SANTA FE, N.M. (AP) — Democrats in the Legislature headed Thursday toward a veto showdown with Republican Gov. Susana Martinez over proposals for changing the boundaries of New Mexico’s districts for elective offices.
If no redistricting plan is enacted, the fight likely will shift to the courts in the coming months and a judge could end up drawing new district boundaries.
That’s what happened 10 years ago when the Democratic-controlled Legislature and another Republican governor — Gary Johnson — tangled over redistricting plans for seats in Congress and the state House of Representatives.
Similar partisan divisions are on display this year.
Democrats pushed through a House redistricting plan in the 70-member chamber shortly after midnight Thursday. However, Martinez immediately made it clear she doesn’t support the proposal.
The measure passed the House on a 36-34 vote, with one Democrat joining Republicans in opposing the measure. The chamber’s lone independent, Rep. Andy Nunez of Hatch, formerly a conservative Democrat, sided with Democrats to provide the needed vote necessary to pass the bill.
Martinez spokesman Scott Darnell called the plan a “partisan gerrymander.”
“House and Senate Democrats have spent more than 15 days and hundreds of thousands of dollars assembling radically partisan redistricting maps that do not reflect any attempt to compromise, and which they know will be vetoed by the governor,” Darnell said.

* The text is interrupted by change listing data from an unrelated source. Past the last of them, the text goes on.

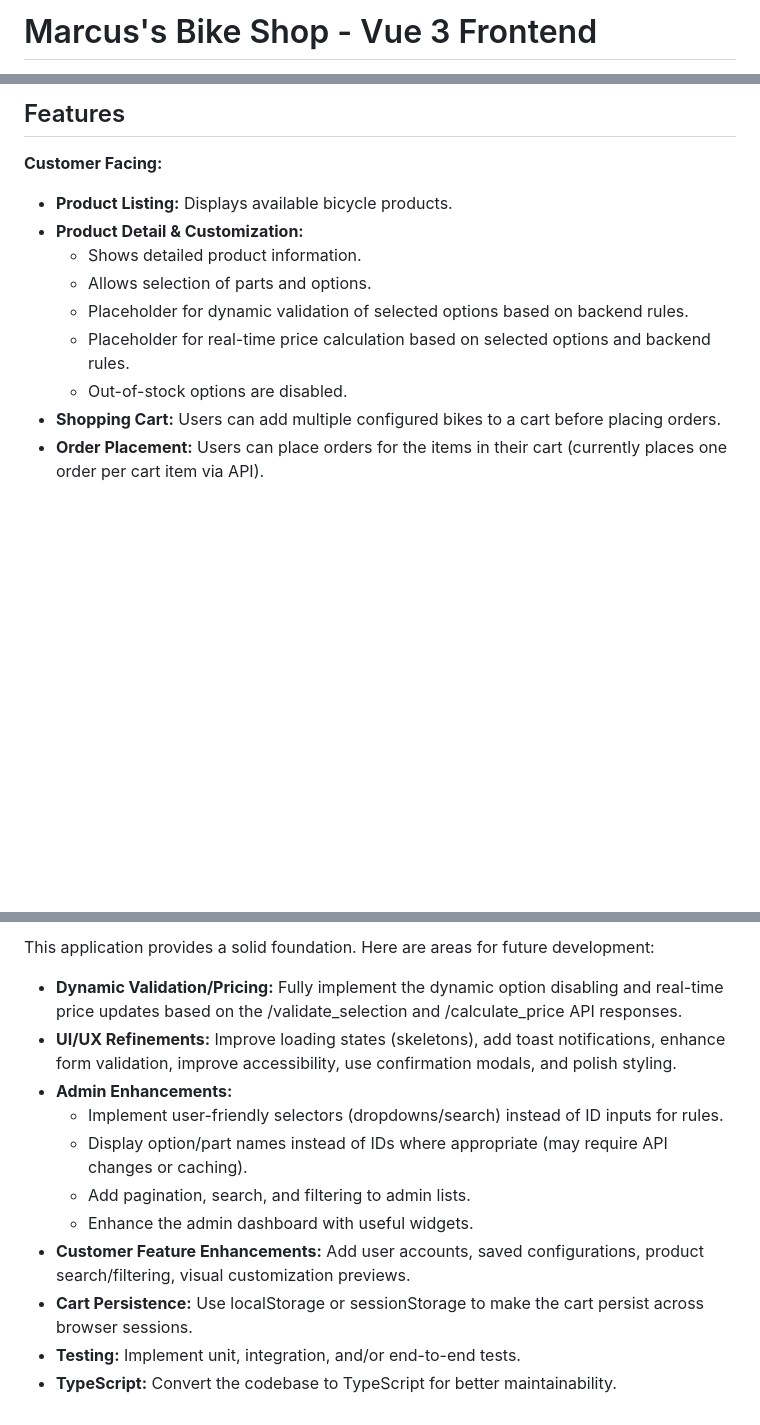
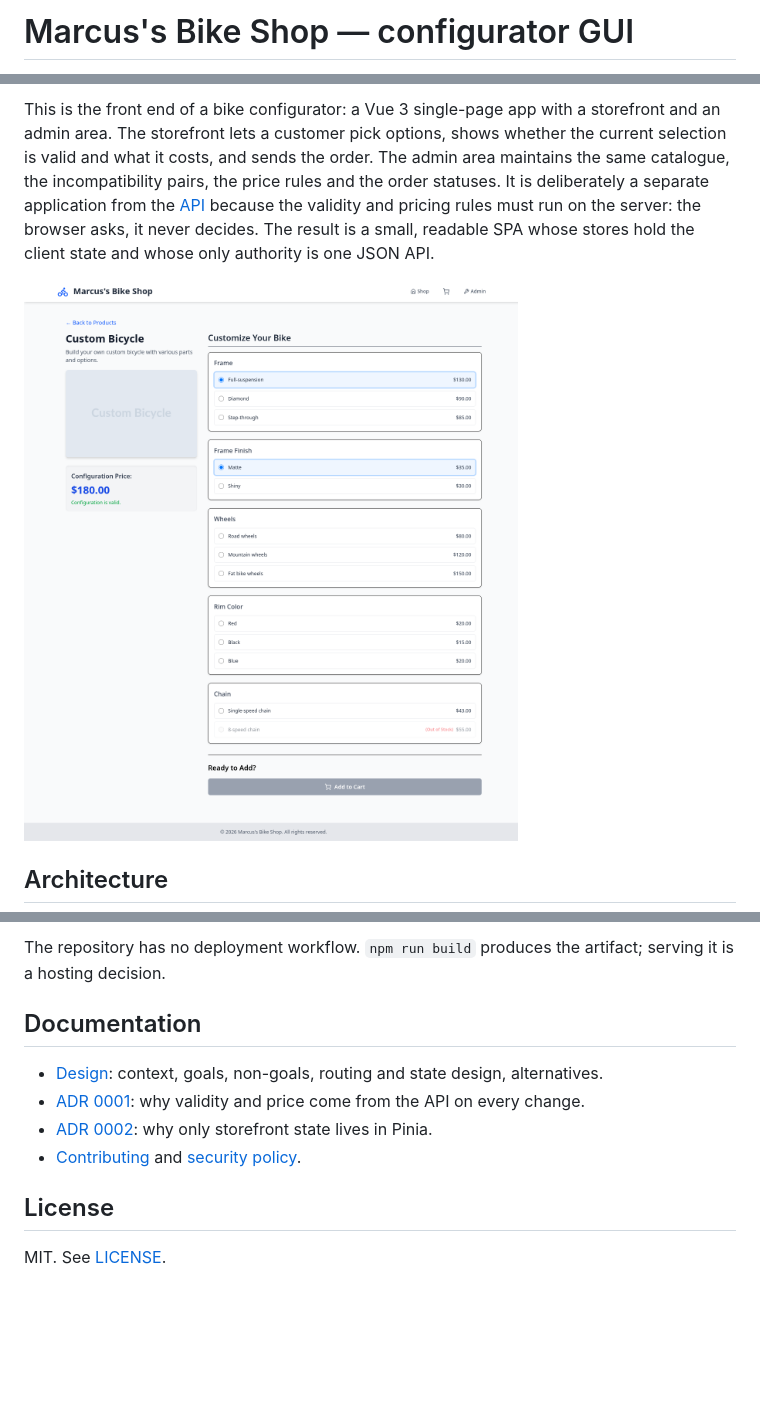
Before and after one commit to arkaitz97/marcus_gui, a Markdown page: README.md, 3 parts joined by grey strips. Rendered like a GitHub page; pictures changed too: docs/screenshot.png (added); blank space fills up the shorter version.

```diff
--- a/README.md
+++ b/README.md
@@ -1,2 +1,2 @@
-# Marcus's Bike Shop - Vue 3 Frontend
+# Marcus's Bike Shop — configurator GUI
 
@@ -4,15 +5,15 @@ This repository contains the frontend application for Marcus's Bike Shop, built
 
-## Features
+This is the front end of a bike configurator: a Vue 3 single-page app with a
+storefront and an admin area. The storefront lets a customer pick options, shows
+whether the current selection is valid and what it costs, and sends the order.
+The admin area maintains the same catalogue, the incompatibility pairs, the price
+rules and the order statuses. It is deliberately a separate application from the
+[API](https://github.com/arkaitz97/marcus_api) because the validity and pricing
+rules must run on the server: the browser asks, it never decides. The result is a
+small, readable SPA whose stores hold the client state and whose only authority is
+one JSON API.
 
-**Customer Facing:**
+![Product detail with a valid configuration](docs/screenshot.png)
 
-* **Product Listing:** Displays available bicycle products.
-* **Product Detail & Customization:**
-    * Shows detailed product information.
-    * Allows selection of parts and options.
-    * Placeholder for dynamic validation of selected options based on backend rules.
-    * Placeholder for real-time price calculation based on selected options and backend rules.
-    * Out-of-stock options are disabled.
-* **Shopping Cart:** Users can add multiple configured bikes to a cart before placing orders.
-* **Order Placement:** Users can place orders for the items in their cart (currently places one order per cart item via API).
+## Architecture
 
@@ -93,14 +100,17 @@ The frontend interacts with a backend API, expected to be available under the co
 
-This application provides a solid foundation. Here are areas for future development:
+The repository has no deployment workflow. `npm run build` produces the artifact;
+serving it is a hosting decision.
 
-* **Dynamic Validation/Pricing:** Fully implement the dynamic option disabling and real-time price updates based on the /validate_selection and /calculate_price API responses.
-* **UI/UX Refinements:** Improve loading states (skeletons), add toast notifications, enhance form validation, improve accessibility, use confirmation modals, and polish styling.
-* **Admin Enhancements:**
-  * Implement user-friendly selectors (dropdowns/search) instead of ID inputs for rules.
-  * Display option/part names instead of IDs where appropriate (may require API changes or caching).
-  * Add pagination, search, and filtering to admin lists.
-  * Enhance the admin dashboard with useful widgets.
-* **Customer Feature Enhancements:** Add user accounts, saved configurations, product search/filtering, visual customization previews.
-* **Cart Persistence:** Use localStorage or sessionStorage to make the cart persist across browser sessions.
-* **Testing:** Implement unit, integration, and/or end-to-end tests.
-* **TypeScript:** Convert the codebase to TypeScript for better maintainability.
+## Documentation
+
+- [Design](docs/design.md): context, goals, non-goals, routing and state design,
+  alternatives.
+- [ADR 0001](docs/adr/0001-server-authoritative-validation.md): why validity and
+  price come from the API on every change.
+- [ADR 0002](docs/adr/0002-storefront-stores-vs-local-admin-state.md): why only
+  storefront state lives in Pinia.
+- [Contributing](CONTRIBUTING.md) and [security policy](SECURITY.md).
+
+## License
+
+MIT. See [LICENSE](LICENSE).
```
Also changed, not shown: other parts of README.md (+63 -56 lines), CONTRIBUTING.md (added, +30 -0 lines), SECURITY.md (added, +24 -0 lines), docs/adr/0001-server-authoritative-validation.md (added, +45 -0 lines), docs/adr/0002-storefront-stores-vs-local-admin-state.md (added, +49 -0 lines), docs/design.md (added, +117 -0 lines).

“Republicans and Democrats still have an opportunity to work together to craft a fair and bipartisan compromise and as she has said from the start, the governor will be a willing partner in that effort,” he added.
Senate President Tim Jennings, D-Roswell, complained that the governor’s office has been unbending in its demands and objected to the veto threats on redistricting.
“This is a place of negotiation and compromise. It doesn’t mean you have to sacrifice every value you ever had,” said Jennings. “It does mean you can come to some level of consensus and move forward.”
Democrats disagree that their proposals are unfair to Republicans.
“This is not a Darwinian power move by the majority,” Rep. Antonio “Moe” Maestas, D-Albuquerque, said during House debate.
Rep. Brian Egolf, D-Santa Fe, said a redistricting plan touted by GOP leadership as a compromise would hurt Democrats and “is a dramatic shift away from a compromise proposal.”
A Senate redistricting plan cleared the 42-member chamber on Wednesday with only Democrats backing it.
Each of the redistricting plans must pass both chambers before going to the governor. But the House isn’t expected to change the Senate’s proposal unless that’s requested by Senate Democratic leaders. And the Senate will give deference to the House redistricting plan unless there’s a leadership agreement to revamp it.
The Legislature also is trying to finish work on a congressional redistricting plan and several proposals unrelated to the political task of reconfiguring district boundaries.
Headed to the Senate floor for debate are proposals to:
—Finance $86 million in capital improvements statewide, including computer upgrades, new state police cars and $15 million to help cover the state’s share of water rights settlements with Indian tribes. The governor had recommended nearly $213 million for projects, including highway maintenance.
—Shore up the state’s unemployment compensation program. A Senate committee endorsed a bill for a $15 million increase in taxes on businesses next year. Martinez vetoed a larger tax increase earlier this year but the veto is being challenged in court.
—Allocate $450,000 to supplement federal food stamps for nearly 5,000 elderly and disabled people. The proposal also provides as much as $12 million for Medicaid by tapping into money that otherwise will go back to the federal government if it isn’t allocated by the state.
Barring a change of mind by Democrats, the Legislature’s special session could end in the next few days with lawmakers waiting for what they already know is coming on redistricting plans — a veto and a rush to the courthouse by Democrats, Republicans, Native Americans and other groups with a stake in how elective office boundaries are drawn.
Those district maps will establish the foundation for elections during the rest of the decade because they determine whether a candidate will run in an area favoring Republicans, Democrats or is potentially a competitive swing district in which either party has a chance of emerging the winner.
“We’re going to spend in the millions of dollars probably going to court unless we can correct this problem before we get out of here,” House GOP Whip Donald Bratton of Hobbs told his colleagues.